*** Opening of Extracted entries ***

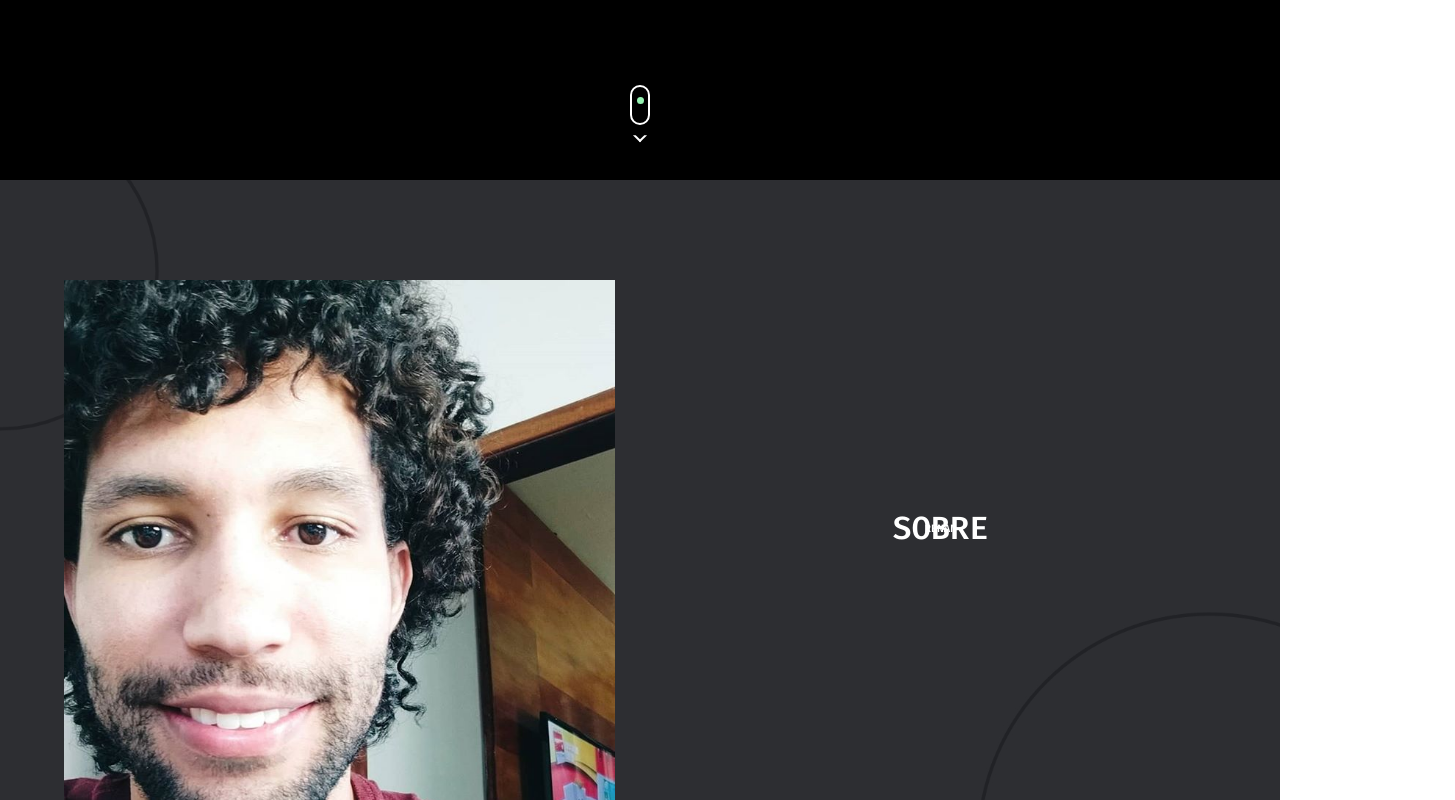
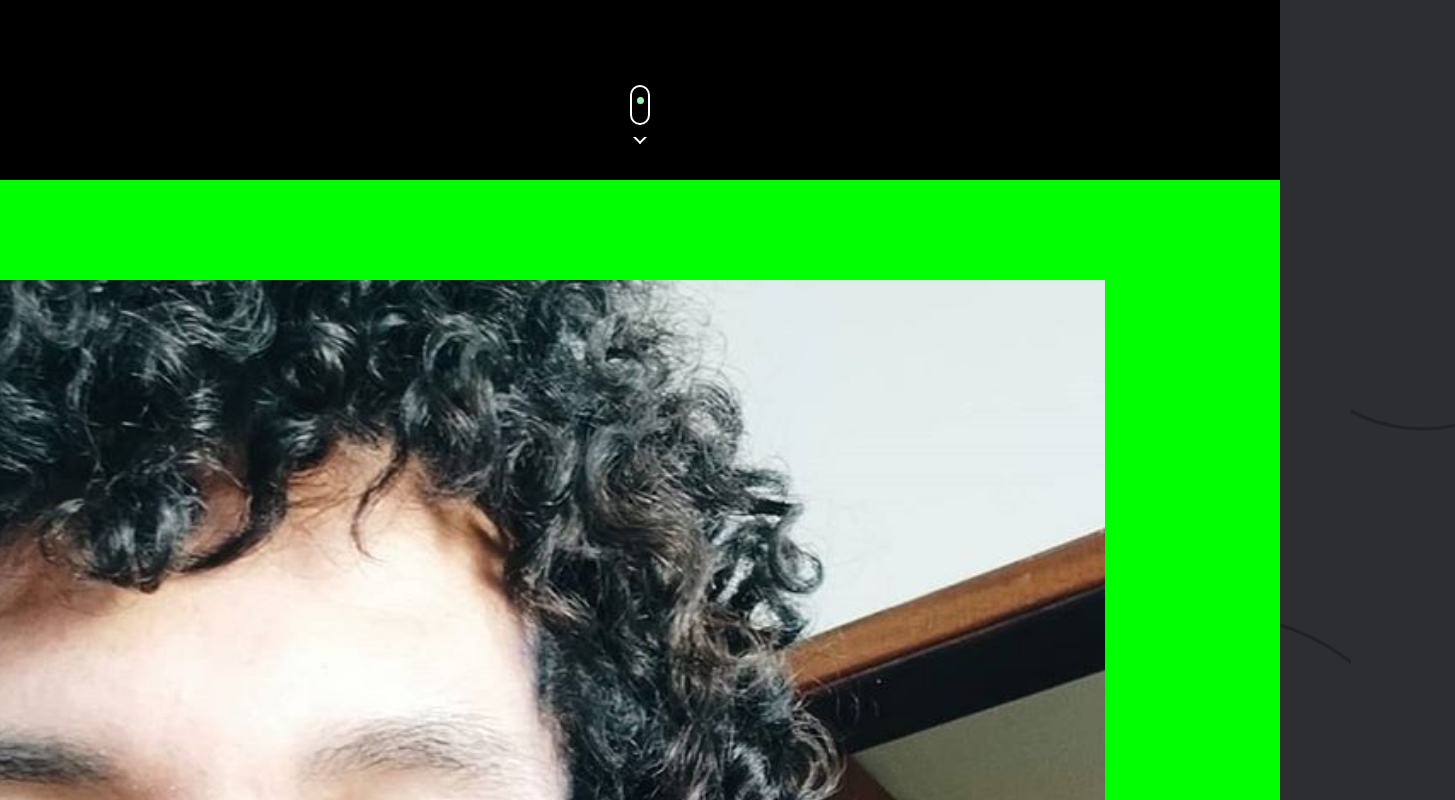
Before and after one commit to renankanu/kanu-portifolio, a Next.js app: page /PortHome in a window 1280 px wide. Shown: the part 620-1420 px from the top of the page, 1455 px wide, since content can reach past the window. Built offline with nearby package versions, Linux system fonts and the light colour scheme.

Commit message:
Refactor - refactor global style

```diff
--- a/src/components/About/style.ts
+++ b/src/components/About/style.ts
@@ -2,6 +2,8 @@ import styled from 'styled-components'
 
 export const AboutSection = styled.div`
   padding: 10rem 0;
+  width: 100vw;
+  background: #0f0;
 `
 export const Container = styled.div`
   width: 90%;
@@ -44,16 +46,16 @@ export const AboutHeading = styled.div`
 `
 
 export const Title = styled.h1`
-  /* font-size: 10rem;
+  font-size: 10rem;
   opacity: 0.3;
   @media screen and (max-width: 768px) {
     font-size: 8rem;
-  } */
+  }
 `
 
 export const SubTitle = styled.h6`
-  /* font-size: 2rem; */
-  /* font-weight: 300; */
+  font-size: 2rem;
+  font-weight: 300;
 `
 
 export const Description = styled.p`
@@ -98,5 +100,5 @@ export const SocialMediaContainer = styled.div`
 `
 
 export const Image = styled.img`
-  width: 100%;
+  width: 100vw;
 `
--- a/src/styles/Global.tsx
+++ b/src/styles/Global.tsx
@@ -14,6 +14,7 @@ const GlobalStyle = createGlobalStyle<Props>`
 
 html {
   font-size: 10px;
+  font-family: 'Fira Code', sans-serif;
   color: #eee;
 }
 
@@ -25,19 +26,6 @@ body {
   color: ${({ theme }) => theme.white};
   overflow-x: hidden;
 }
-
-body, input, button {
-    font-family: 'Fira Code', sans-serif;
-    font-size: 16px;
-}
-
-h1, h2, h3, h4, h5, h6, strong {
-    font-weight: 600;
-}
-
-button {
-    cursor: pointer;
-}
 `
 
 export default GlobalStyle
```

*** Close of Extracted entries ***
*** Opening of Extracted entries ***

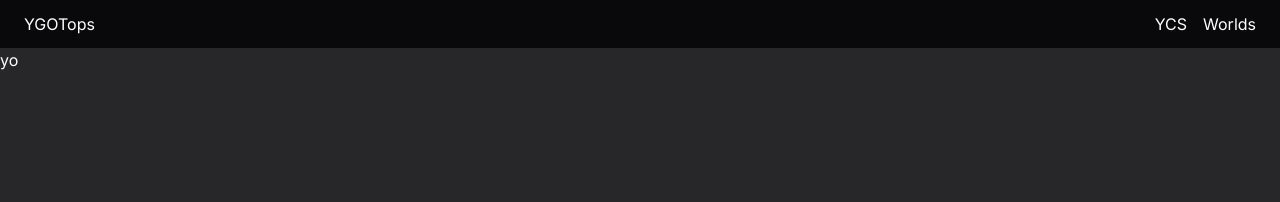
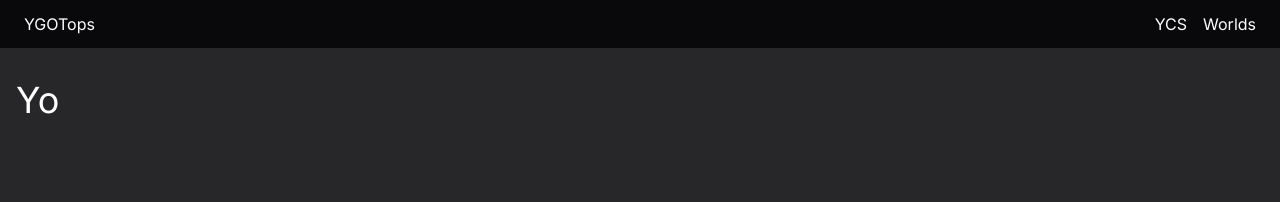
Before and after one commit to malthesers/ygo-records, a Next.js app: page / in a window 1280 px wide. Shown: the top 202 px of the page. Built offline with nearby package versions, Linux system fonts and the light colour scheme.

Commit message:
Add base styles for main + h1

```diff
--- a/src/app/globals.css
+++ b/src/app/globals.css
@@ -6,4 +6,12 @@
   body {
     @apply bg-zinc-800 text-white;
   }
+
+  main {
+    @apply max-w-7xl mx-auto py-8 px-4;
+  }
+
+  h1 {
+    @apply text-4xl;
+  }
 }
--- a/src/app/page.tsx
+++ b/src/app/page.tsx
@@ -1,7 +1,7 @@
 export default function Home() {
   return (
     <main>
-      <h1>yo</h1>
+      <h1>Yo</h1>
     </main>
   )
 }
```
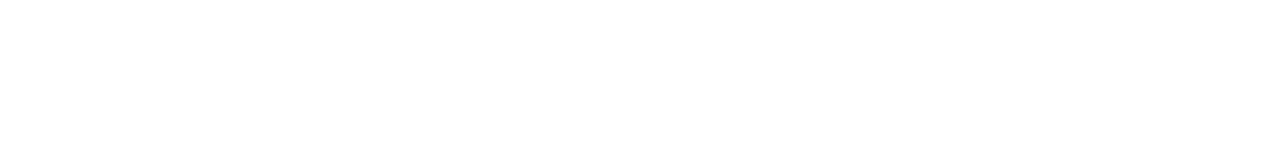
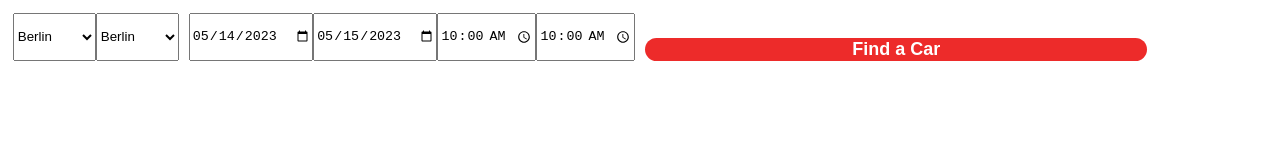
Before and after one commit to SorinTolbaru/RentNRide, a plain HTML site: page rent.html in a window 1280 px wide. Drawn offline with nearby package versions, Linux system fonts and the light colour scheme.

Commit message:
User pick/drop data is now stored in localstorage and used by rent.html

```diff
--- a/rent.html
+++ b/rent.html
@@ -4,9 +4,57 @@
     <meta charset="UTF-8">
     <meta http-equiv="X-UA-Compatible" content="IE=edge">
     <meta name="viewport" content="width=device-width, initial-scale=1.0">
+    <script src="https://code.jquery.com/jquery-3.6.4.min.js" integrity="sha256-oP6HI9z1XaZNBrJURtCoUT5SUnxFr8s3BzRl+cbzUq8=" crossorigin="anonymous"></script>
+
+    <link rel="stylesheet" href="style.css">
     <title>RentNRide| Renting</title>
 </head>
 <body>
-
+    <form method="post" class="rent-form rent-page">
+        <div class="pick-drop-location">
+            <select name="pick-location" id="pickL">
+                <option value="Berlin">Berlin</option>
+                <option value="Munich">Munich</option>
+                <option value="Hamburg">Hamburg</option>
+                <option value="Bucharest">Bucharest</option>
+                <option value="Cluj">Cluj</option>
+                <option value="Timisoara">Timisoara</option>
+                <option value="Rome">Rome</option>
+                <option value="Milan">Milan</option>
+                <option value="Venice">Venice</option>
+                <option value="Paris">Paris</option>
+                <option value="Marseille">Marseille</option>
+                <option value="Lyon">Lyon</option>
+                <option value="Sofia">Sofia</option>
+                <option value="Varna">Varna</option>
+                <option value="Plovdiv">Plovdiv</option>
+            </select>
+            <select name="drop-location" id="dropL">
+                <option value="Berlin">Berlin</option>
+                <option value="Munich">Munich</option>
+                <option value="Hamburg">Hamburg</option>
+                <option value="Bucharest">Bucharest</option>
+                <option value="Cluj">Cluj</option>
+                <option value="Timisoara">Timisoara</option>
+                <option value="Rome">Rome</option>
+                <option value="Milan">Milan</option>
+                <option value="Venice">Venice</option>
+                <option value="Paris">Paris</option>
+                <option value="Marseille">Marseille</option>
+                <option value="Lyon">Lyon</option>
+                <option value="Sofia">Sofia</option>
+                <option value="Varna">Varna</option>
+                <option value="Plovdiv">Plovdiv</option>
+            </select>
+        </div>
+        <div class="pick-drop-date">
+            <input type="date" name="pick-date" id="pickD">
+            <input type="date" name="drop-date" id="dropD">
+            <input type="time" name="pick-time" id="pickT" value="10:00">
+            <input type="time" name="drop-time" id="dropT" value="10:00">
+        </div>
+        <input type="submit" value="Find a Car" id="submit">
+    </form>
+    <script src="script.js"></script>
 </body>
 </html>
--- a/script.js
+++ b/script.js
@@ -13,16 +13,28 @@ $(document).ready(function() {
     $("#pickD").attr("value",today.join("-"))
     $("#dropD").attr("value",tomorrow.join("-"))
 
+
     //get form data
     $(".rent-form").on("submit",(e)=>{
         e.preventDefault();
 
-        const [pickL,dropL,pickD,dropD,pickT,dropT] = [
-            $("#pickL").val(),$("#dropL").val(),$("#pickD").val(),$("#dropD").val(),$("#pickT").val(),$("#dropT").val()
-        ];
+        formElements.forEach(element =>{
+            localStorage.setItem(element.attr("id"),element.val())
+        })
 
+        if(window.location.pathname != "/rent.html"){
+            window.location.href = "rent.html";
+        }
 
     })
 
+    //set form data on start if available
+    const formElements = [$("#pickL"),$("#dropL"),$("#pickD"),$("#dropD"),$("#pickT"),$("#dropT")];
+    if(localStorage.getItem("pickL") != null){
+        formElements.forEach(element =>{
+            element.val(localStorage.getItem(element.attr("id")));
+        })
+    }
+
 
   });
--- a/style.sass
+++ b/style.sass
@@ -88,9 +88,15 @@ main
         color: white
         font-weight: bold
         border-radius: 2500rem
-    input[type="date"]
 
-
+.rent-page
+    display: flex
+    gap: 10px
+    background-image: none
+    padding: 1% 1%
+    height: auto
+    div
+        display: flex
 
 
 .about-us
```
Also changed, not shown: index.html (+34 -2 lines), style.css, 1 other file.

*** Close of Extracted entries ***
*** Opening of Extracted entries ***

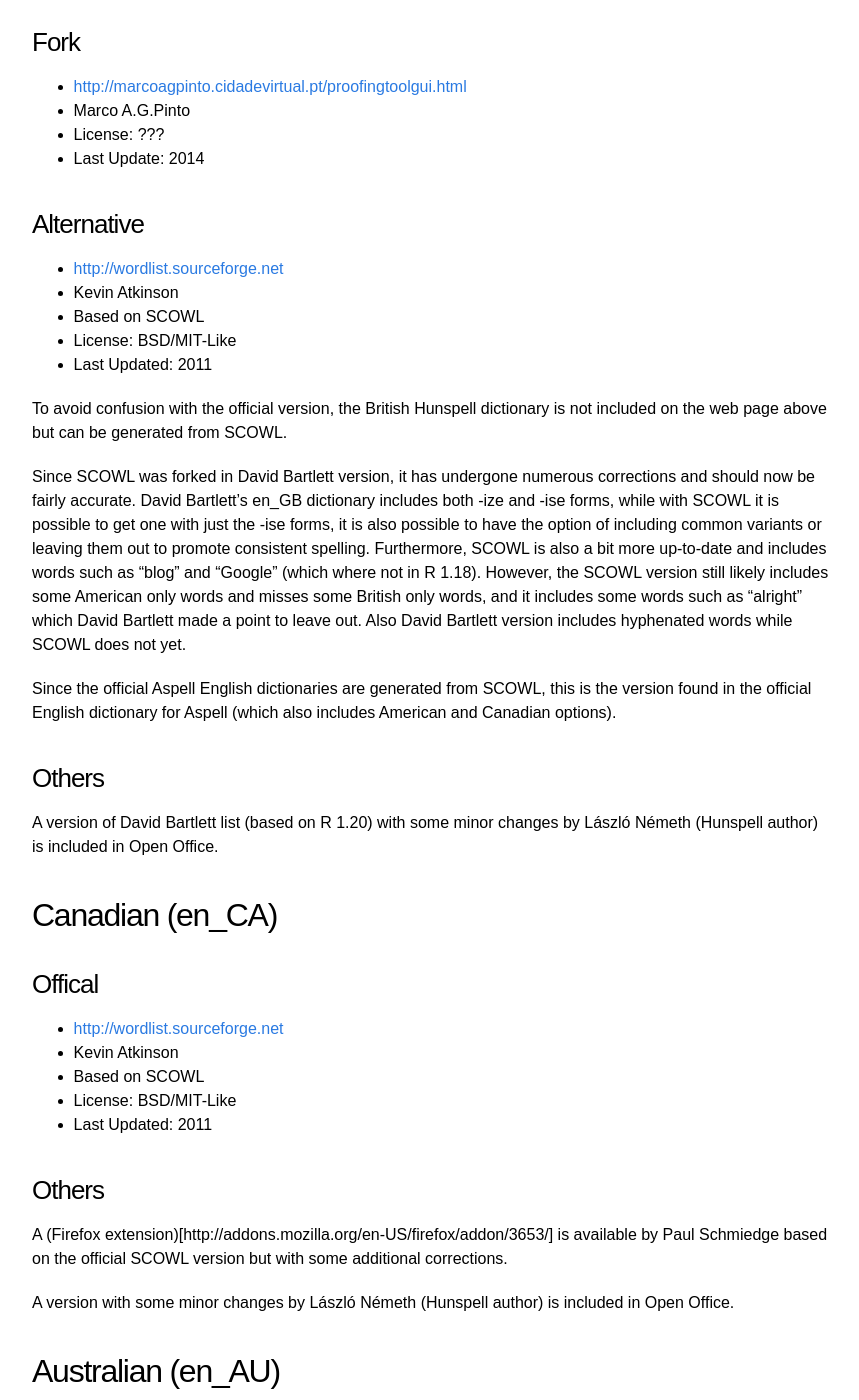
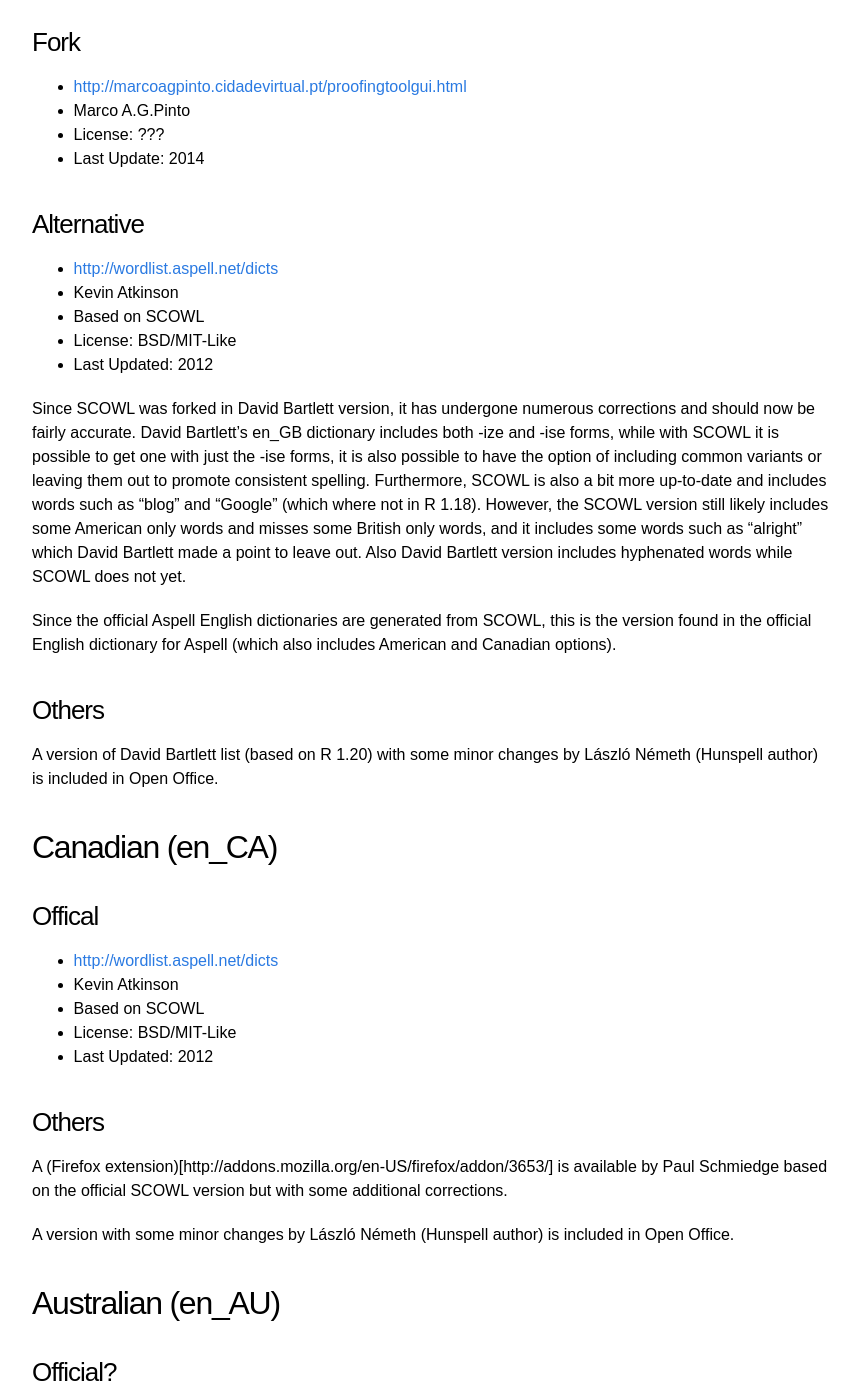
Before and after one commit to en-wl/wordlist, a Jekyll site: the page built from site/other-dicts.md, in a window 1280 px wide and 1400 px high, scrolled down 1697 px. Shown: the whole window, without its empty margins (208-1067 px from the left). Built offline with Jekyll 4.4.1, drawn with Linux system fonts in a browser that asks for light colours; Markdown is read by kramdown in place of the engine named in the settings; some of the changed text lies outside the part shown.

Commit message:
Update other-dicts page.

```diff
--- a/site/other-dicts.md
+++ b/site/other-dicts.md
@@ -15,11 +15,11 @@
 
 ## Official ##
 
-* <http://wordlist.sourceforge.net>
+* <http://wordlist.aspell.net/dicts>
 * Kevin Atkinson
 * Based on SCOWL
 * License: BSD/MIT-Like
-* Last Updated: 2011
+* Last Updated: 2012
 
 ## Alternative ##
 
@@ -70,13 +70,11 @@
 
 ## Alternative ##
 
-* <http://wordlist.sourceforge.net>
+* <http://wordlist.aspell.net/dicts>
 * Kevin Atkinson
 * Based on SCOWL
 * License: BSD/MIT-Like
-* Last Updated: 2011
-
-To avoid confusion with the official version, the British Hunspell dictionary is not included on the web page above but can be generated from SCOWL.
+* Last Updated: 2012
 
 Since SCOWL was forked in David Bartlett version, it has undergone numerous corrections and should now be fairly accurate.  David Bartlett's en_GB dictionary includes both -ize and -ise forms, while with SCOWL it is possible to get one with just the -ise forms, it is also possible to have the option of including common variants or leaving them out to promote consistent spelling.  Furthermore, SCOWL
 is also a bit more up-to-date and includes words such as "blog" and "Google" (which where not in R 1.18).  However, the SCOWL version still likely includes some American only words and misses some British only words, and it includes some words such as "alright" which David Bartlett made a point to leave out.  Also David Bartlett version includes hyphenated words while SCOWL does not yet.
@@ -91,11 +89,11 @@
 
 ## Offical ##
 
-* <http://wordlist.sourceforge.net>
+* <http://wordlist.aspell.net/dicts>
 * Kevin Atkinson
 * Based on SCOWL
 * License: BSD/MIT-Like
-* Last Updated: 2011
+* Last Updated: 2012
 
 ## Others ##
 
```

*** Close of Extracted entries ***

Directions for this task – Bring together all lines in the records where the word "pickD" is found.

Response to the exercise –
+            <input type="date" name="pick-date" id="pickD">
     $("#pickD").attr("value",today.join("-"))
-        const [pickL,dropL,pickD,dropD,pickT,dropT] = [
-            $("#pickL").val(),$("#dropL").val(),$("#pickD").val(),$("#dropD").val(),$("#pickT").val(),$("#dropT").val()
+    const formElements = [$("#pickL"),$("#dropL"),$("#pickD"),$("#dropD"),$("#pickT"),$("#dropT")];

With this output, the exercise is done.